Even a partial cut in gas supplies to industry could cost “hundreds of thousands” of jobs, said Michael Vassiliadis, head of Germany’s BCE union representing workers in the chemical and mining industries.
“We will likely continue to see resistance from Germany and a few others, as they are just much more dependent on Russian imports of oil, gas and coal,” said UK senior market analyst Craig Erlam. United, Europe and the Middle East. , and Africa at the currency broker Oanda.
“Predictions about the impact of an embargo vary, but it would almost certainly tip the country into recession.”
A group of nine American, British and German economists said an embargo would entail substantial economic costs for Germany, but would be “clearly manageable”.
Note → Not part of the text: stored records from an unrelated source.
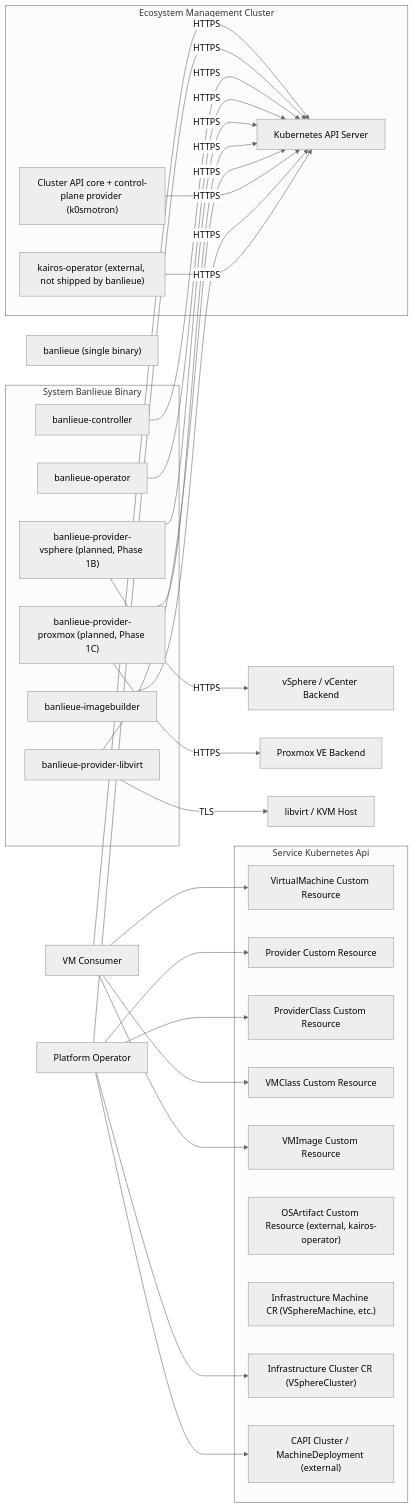
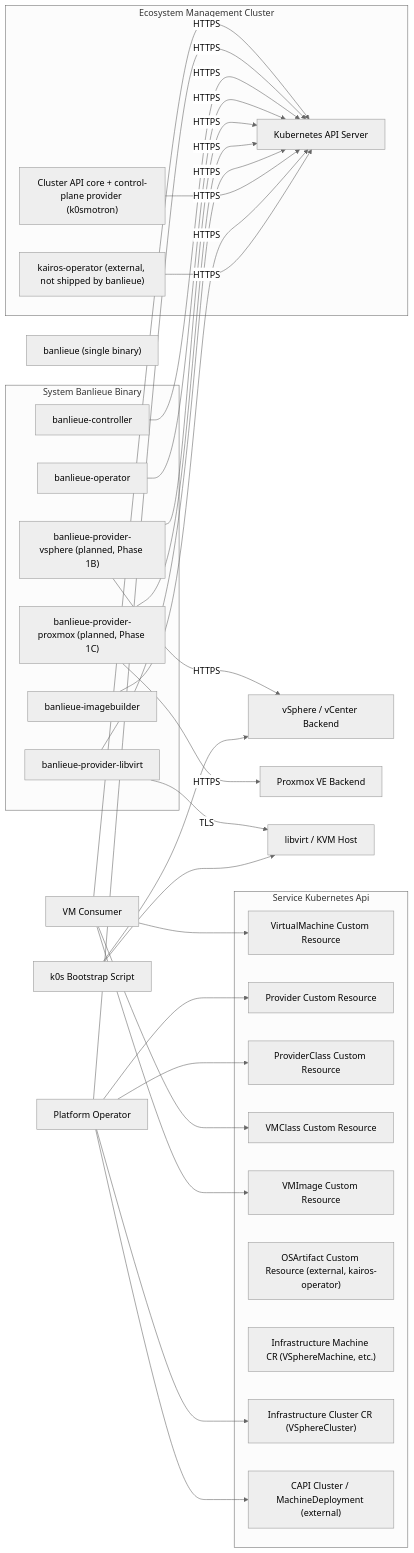
One commit to firestoned/banlieue changed the diagram in docs/src/architecture/system.md. Above: the diagram before and after it, drawn with Mermaid (neutral theme). The commit also changed 13 other files, not shown here.

````diff
--- a/docs/src/architecture/system.md
+++ b/docs/src/architecture/system.md
@@ -22,77 +22,80 @@
 ```mermaid
 flowchart LR
     actor-vm-consumer["VM Consumer"]
     actor-platform-operator["Platform Operator"]
     service-kubernetes-api["Kubernetes API Server"]
     service-banlieue-controller["banlieue-controller"]
     service-banlieue-operator["banlieue-operator"]
     service-provider-vsphere["banlieue-provider-vsphere (planned, Phase 1B)"]
     service-provider-proxmox["banlieue-provider-proxmox (planned, Phase 1C)"]
     service-provider-libvirt["banlieue-provider-libvirt"]
     service-banlieue-imagebuilder["banlieue-imagebuilder"]
     service-kairos-operator["kairos-operator (external, not shipped by banlieue)"]
     system-banlieue-binary["banlieue (single binary)"]
     network-vsphere-backend["vSphere / vCenter Backend"]
     network-proxmox-backend["Proxmox VE Backend"]
     network-libvirt-backend["libvirt / KVM Host"]
     data-asset-virtualmachine-cr["VirtualMachine Custom Resource"]
     data-asset-provider-cr["Provider Custom Resource"]
     data-asset-providerclass-cr["ProviderClass Custom Resource"]
     data-asset-vmclass-cr["VMClass Custom Resource"]
     data-asset-vmimage-cr["VMImage Custom Resource"]
     data-asset-osartifact-cr["OSArtifact Custom Resource (external, kairos-operator)"]
     data-asset-infra-machine-cr["Infrastructure Machine CR (VSphereMachine, etc.)"]
     data-asset-infra-cluster-cr["Infrastructure Cluster CR (VSphereCluster)"]
     data-asset-capi-cluster-cr["CAPI Cluster / MachineDeployment (external)"]
     service-capi-core["Cluster API core + control-plane provider (k0smotron)"]
+    system-k0s-bootstrap["k0s Bootstrap Script"]
     subgraph sg_system-banlieue-binary [System Banlieue Binary]
         service-banlieue-controller
         service-banlieue-operator
         service-provider-vsphere
         service-provider-proxmox
         service-provider-libvirt
         service-banlieue-imagebuilder
     end
     subgraph sg_ecosystem-management-cluster [Ecosystem Management Cluster]
         service-banlieue-controller
         service-banlieue-operator
         service-kubernetes-api
         service-capi-core
         service-provider-vsphere
         service-provider-proxmox
         service-provider-libvirt
         service-banlieue-imagebuilder
         service-kairos-operator
     end
     subgraph sg_service-kubernetes-api [Service Kubernetes Api]
         data-asset-virtualmachine-cr
         data-asset-provider-cr
         data-asset-providerclass-cr
         data-asset-vmclass-cr
         data-asset-vmimage-cr
         data-asset-osartifact-cr
         data-asset-infra-machine-cr
         data-asset-infra-cluster-cr
         data-asset-capi-cluster-cr
     end
     actor-vm-consumer --> data-asset-virtualmachine-cr
     actor-vm-consumer --> data-asset-vmclass-cr
     actor-vm-consumer --> data-asset-vmimage-cr
     actor-platform-operator --> data-asset-provider-cr
     actor-platform-operator --> data-asset-providerclass-cr
     actor-platform-operator --> data-asset-capi-cluster-cr
     actor-platform-operator --> data-asset-infra-cluster-cr
     actor-vm-consumer -->|HTTPS| service-kubernetes-api
     actor-platform-operator -->|HTTPS| service-kubernetes-api
     service-banlieue-controller -->|HTTPS| service-kubernetes-api
     service-banlieue-operator -->|HTTPS| service-kubernetes-api
     service-provider-vsphere -->|HTTPS| service-kubernetes-api
     service-provider-proxmox -->|HTTPS| service-kubernetes-api
     service-provider-libvirt -->|HTTPS| service-kubernetes-api
     service-capi-core -->|HTTPS| service-kubernetes-api
     service-banlieue-imagebuilder -->|HTTPS| service-kubernetes-api
     service-kairos-operator -->|HTTPS| service-kubernetes-api
     service-provider-vsphere -->|HTTPS| network-vsphere-backend
     service-provider-proxmox -->|HTTPS| network-proxmox-backend
     service-provider-libvirt -->|TLS| network-libvirt-backend
+    system-k0s-bootstrap --> network-vsphere-backend
+    system-k0s-bootstrap --> network-libvirt-backend
 ```
````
The country “has been through deeper crises in recent years and recovered quickly,” including the 2009 global financial crisis and pandemic recession, they said.
“Public alarmism about the catastrophic consequences of an energy embargo from affiliated lobby groups and think tanks does not meet academic standards,” they said in analysis on the policy portal voxeu.org of the Center for Economic Policy Research.
What else could Europe do now?
Energy policy expert Simone Tagliapietra and economist Guntram Wolff of the Bruegel think tank in Brussels have proposed an EU import tariff on Russian oil and gas.
This would reduce Russia’s revenue while avoiding a blow to Europe’s growth, with the legal benefit of leaving contracts intact. Last week, European leaders insisted that those same contracts shielded them from Russia’s demand to pay for the gas in roubles.
The tariff money could be used to protect vulnerable households against rising energy prices.
While the army that invaded Ukraine is already paid, the tariff would put the Kremlin in “a more difficult economic position, in which it could eventually begin to have difficulty buying things from the outside world, including armaments , and to pay the salaries of the public”. sector,” Tagliapietra said.
How did Europe get here?
Germany relied on natural gas when it moved away from coal and after former Chancellor Angela Merkel shut down remaining nuclear power plants after Japan’s Fukushima disaster in 2011.
Merkel emphasized diplomatic dialogue with Russian President Vladimir Putin during his 16 years in office and stressed that even during the Cold War, energy supplies continued to come from Russia.
She also backed Russia’s Nord Stream 2 gas pipeline despite criticism that it would increase Germany’s dependence on Russia. Chancellor Olaf Scholz, Merkel’s former finance minister, froze the project after the invasion.
Italy, another major EU economy, has increased its reliance on Russian gas over the years by shifting away from coal.
Italian officials say Russia supplies 38% of the natural gas used for electricity and heavy industry, including steel mills and paper mills.
Foreign Minister Luigi Di Maio, who has traveled to energy-producing countries in search of alternatives, told the ANSA news agency on Monday that “Italy could not veto the Russian gas sanctions”.
But Italian Prime Minister Mario Draghi, who last week said gas payments were funding Russia’s war, did not address the energy when he condemned the images of bodies on Ukrainian streets.